TASK ITEM:
Your copy of the lines below must match them exactly and contain no images.

Detected change data:
Start of Block

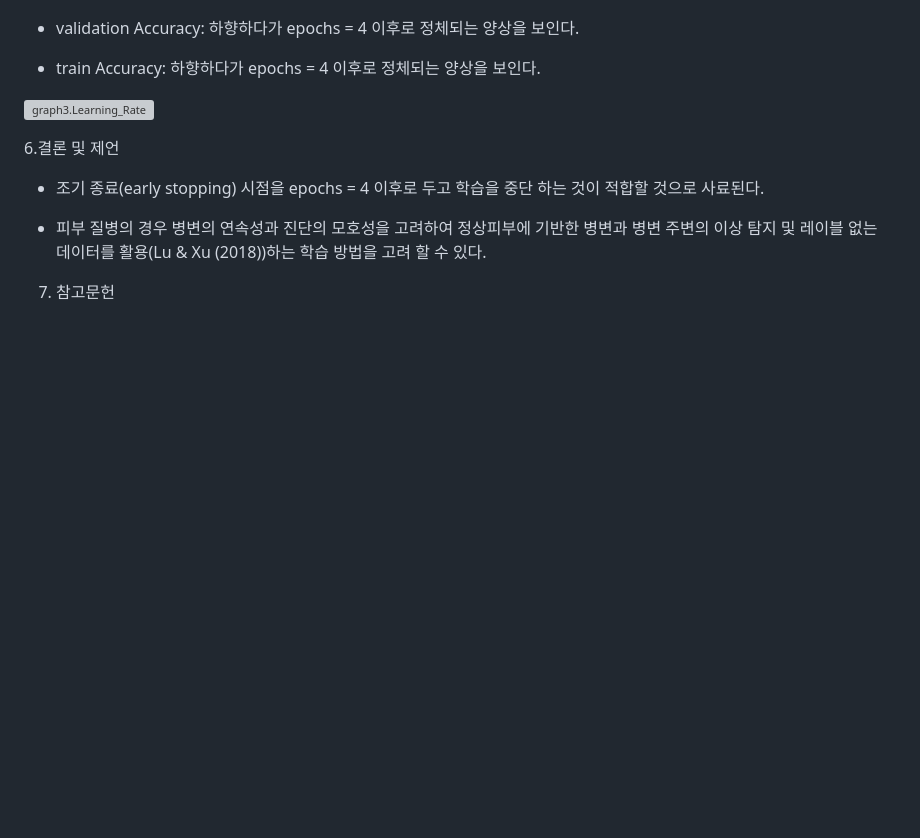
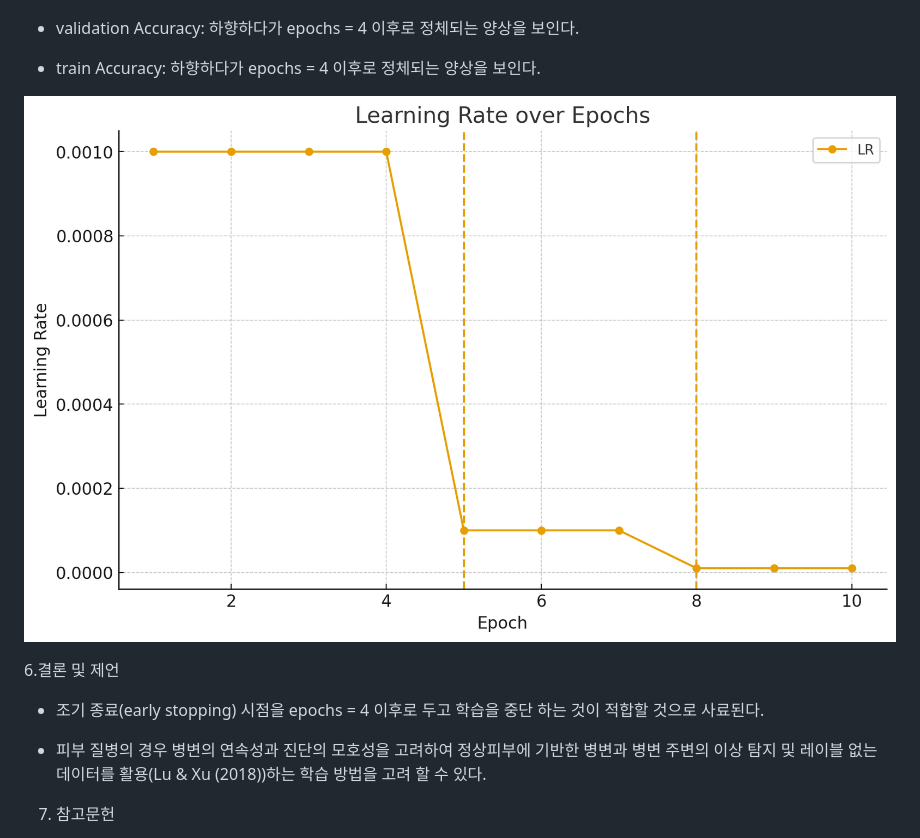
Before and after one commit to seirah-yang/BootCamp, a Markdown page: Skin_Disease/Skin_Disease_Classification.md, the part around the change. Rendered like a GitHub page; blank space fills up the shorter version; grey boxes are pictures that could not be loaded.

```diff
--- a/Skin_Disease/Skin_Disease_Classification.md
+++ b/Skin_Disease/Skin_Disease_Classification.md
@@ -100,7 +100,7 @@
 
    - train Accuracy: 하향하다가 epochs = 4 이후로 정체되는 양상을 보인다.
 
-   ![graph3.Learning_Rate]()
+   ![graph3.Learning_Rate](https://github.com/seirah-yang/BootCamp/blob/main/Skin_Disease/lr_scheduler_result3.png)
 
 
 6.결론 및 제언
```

End of Block

ANSWER SPACE:
Before and after one commit to seirah-yang/BootCamp, a Markdown page: Skin_Disease/Skin_Disease_Classification.md, the part around the change. Rendered like a GitHub page; blank space fills up the shorter version; grey boxes are pictures that could not be loaded.

```diff
--- a/Skin_Disease/Skin_Disease_Classification.md
+++ b/Skin_Disease/Skin_Disease_Classification.md
@@ -100,7 +100,7 @@
 
    - train Accuracy: 하향하다가 epochs = 4 이후로 정체되는 양상을 보인다.
 
-   ![graph3.Learning_Rate]()
+   ![graph3.Learning_Rate](https://github.com/seirah-yang/BootCamp/blob/main/Skin_Disease/lr_scheduler_result3.png)
 
 
 6.결론 및 제언
```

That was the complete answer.